-- Dataset --
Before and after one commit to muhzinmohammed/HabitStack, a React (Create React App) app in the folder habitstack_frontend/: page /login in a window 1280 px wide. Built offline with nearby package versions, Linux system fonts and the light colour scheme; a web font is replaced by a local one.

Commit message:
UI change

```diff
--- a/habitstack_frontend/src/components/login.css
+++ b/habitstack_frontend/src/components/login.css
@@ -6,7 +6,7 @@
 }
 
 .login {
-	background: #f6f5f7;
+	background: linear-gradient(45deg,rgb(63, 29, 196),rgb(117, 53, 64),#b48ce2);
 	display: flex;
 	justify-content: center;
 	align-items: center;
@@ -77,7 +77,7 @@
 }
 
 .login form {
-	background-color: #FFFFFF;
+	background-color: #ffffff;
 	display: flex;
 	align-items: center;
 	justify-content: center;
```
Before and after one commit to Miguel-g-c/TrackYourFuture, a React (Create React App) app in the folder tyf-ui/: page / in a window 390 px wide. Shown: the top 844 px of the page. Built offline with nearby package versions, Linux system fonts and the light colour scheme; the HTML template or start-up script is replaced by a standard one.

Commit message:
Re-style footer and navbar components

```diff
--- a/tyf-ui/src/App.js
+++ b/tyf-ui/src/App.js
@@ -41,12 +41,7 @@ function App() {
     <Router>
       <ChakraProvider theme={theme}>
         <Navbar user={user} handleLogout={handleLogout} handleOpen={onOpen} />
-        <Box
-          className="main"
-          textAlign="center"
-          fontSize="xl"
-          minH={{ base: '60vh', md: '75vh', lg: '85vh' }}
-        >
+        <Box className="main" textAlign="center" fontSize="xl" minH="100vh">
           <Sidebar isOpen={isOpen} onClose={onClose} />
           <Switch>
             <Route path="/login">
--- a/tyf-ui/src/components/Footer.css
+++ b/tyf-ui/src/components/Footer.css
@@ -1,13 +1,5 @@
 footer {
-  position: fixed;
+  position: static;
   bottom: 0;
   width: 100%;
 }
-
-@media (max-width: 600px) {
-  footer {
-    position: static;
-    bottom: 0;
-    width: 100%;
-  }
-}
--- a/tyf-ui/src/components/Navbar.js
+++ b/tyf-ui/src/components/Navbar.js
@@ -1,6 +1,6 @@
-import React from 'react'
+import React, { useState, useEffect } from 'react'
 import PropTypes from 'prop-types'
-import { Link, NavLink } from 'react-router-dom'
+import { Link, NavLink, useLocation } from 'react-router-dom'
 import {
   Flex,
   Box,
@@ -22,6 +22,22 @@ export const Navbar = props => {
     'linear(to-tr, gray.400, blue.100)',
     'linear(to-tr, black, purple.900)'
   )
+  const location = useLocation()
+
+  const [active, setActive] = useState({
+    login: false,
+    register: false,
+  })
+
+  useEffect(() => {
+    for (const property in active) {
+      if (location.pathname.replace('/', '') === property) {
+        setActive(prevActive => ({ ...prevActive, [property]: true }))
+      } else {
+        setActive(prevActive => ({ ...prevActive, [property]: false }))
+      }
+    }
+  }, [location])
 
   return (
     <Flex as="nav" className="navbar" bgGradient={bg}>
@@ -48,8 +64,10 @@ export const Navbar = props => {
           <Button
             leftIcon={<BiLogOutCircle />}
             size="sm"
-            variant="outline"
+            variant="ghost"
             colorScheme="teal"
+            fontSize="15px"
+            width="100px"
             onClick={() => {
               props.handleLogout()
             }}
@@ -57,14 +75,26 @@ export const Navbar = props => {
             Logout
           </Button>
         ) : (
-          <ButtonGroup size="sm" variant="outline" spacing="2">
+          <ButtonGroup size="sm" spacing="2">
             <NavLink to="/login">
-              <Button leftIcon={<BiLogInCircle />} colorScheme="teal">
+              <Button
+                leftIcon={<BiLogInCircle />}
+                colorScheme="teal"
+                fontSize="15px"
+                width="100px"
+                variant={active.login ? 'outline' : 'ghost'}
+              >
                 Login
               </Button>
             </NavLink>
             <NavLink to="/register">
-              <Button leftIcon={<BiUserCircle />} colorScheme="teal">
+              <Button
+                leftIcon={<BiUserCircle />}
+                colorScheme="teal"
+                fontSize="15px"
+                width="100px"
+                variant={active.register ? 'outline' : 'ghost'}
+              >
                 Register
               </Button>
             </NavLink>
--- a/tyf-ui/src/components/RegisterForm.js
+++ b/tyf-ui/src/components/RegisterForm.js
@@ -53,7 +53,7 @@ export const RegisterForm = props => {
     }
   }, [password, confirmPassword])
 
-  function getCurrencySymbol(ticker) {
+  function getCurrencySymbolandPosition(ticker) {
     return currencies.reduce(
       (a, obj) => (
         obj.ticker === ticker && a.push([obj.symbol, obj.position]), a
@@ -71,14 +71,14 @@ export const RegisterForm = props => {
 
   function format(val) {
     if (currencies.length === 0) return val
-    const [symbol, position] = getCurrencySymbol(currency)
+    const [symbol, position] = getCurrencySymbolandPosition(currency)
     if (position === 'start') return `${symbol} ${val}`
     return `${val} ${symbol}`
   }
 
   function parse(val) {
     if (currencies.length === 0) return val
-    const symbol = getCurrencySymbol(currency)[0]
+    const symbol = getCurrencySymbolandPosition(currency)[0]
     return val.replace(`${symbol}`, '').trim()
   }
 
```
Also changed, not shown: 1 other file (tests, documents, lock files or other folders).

-- Instructions for the task --
Please output the entire listing exactly as it stands.

-- Task answer --
Before and after one commit to muhzinmohammed/HabitStack, a React (Create React App) app in the folder habitstack_frontend/: page /login in a window 1280 px wide. Built offline with nearby package versions, Linux system fonts and the light colour scheme; a web font is replaced by a local one.

Commit message:
UI change

```diff
--- a/habitstack_frontend/src/components/login.css
+++ b/habitstack_frontend/src/components/login.css
@@ -6,7 +6,7 @@
 }
 
 .login {
-	background: #f6f5f7;
+	background: linear-gradient(45deg,rgb(63, 29, 196),rgb(117, 53, 64),#b48ce2);
 	display: flex;
 	justify-content: center;
 	align-items: center;
@@ -77,7 +77,7 @@
 }
 
 .login form {
-	background-color: #FFFFFF;
+	background-color: #ffffff;
 	display: flex;
 	align-items: center;
 	justify-content: center;
```
Before and after one commit to Miguel-g-c/TrackYourFuture, a React (Create React App) app in the folder tyf-ui/: page / in a window 390 px wide. Shown: the top 844 px of the page. Built offline with nearby package versions, Linux system fonts and the light colour scheme; the HTML template or start-up script is replaced by a standard one.

Commit message:
Re-style footer and navbar components

```diff
--- a/tyf-ui/src/App.js
+++ b/tyf-ui/src/App.js
@@ -41,12 +41,7 @@ function App() {
     <Router>
       <ChakraProvider theme={theme}>
         <Navbar user={user} handleLogout={handleLogout} handleOpen={onOpen} />
-        <Box
-          className="main"
-          textAlign="center"
-          fontSize="xl"
-          minH={{ base: '60vh', md: '75vh', lg: '85vh' }}
-        >
+        <Box className="main" textAlign="center" fontSize="xl" minH="100vh">
           <Sidebar isOpen={isOpen} onClose={onClose} />
           <Switch>
             <Route path="/login">
--- a/tyf-ui/src/components/Footer.css
+++ b/tyf-ui/src/components/Footer.css
@@ -1,13 +1,5 @@
 footer {
-  position: fixed;
+  position: static;
   bottom: 0;
   width: 100%;
 }
-
-@media (max-width: 600px) {
-  footer {
-    position: static;
-    bottom: 0;
-    width: 100%;
-  }
-}
--- a/tyf-ui/src/components/Navbar.js
+++ b/tyf-ui/src/components/Navbar.js
@@ -1,6 +1,6 @@
-import React from 'react'
+import React, { useState, useEffect } from 'react'
 import PropTypes from 'prop-types'
-import { Link, NavLink } from 'react-router-dom'
+import { Link, NavLink, useLocation } from 'react-router-dom'
 import {
   Flex,
   Box,
@@ -22,6 +22,22 @@ export const Navbar = props => {
     'linear(to-tr, gray.400, blue.100)',
     'linear(to-tr, black, purple.900)'
   )
+  const location = useLocation()
+
+  const [active, setActive] = useState({
+    login: false,
+    register: false,
+  })
+
+  useEffect(() => {
+    for (const property in active) {
+      if (location.pathname.replace('/', '') === property) {
+        setActive(prevActive => ({ ...prevActive, [property]: true }))
+      } else {
+        setActive(prevActive => ({ ...prevActive, [property]: false }))
+      }
+    }
+  }, [location])
 
   return (
     <Flex as="nav" className="navbar" bgGradient={bg}>
@@ -48,8 +64,10 @@ export const Navbar = props => {
           <Button
             leftIcon={<BiLogOutCircle />}
             size="sm"
-            variant="outline"
+            variant="ghost"
             colorScheme="teal"
+            fontSize="15px"
+            width="100px"
             onClick={() => {
               props.handleLogout()
             }}
@@ -57,14 +75,26 @@ export const Navbar = props => {
             Logout
           </Button>
         ) : (
-          <ButtonGroup size="sm" variant="outline" spacing="2">
+          <ButtonGroup size="sm" spacing="2">
             <NavLink to="/login">
-              <Button leftIcon={<BiLogInCircle />} colorScheme="teal">
+              <Button
+                leftIcon={<BiLogInCircle />}
+                colorScheme="teal"
+                fontSize="15px"
+                width="100px"
+                variant={active.login ? 'outline' : 'ghost'}
+              >
                 Login
               </Button>
             </NavLink>
             <NavLink to="/register">
-              <Button leftIcon={<BiUserCircle />} colorScheme="teal">
+              <Button
+                leftIcon={<BiUserCircle />}
+                colorScheme="teal"
+                fontSize="15px"
+                width="100px"
+                variant={active.register ? 'outline' : 'ghost'}
+              >
                 Register
               </Button>
             </NavLink>
--- a/tyf-ui/src/components/RegisterForm.js
+++ b/tyf-ui/src/components/RegisterForm.js
@@ -53,7 +53,7 @@ export const RegisterForm = props => {
     }
   }, [password, confirmPassword])
 
-  function getCurrencySymbol(ticker) {
+  function getCurrencySymbolandPosition(ticker) {
     return currencies.reduce(
       (a, obj) => (
         obj.ticker === ticker && a.push([obj.symbol, obj.position]), a
@@ -71,14 +71,14 @@ export const RegisterForm = props => {
 
   function format(val) {
     if (currencies.length === 0) return val
-    const [symbol, position] = getCurrencySymbol(currency)
+    const [symbol, position] = getCurrencySymbolandPosition(currency)
     if (position === 'start') return `${symbol} ${val}`
     return `${val} ${symbol}`
   }
 
   function parse(val) {
     if (currencies.length === 0) return val
-    const symbol = getCurrencySymbol(currency)[0]
+    const symbol = getCurrencySymbolandPosition(currency)[0]
     return val.replace(`${symbol}`, '').trim()
   }
 
```
Also changed, not shown: 1 other file (tests, documents, lock files or other folders).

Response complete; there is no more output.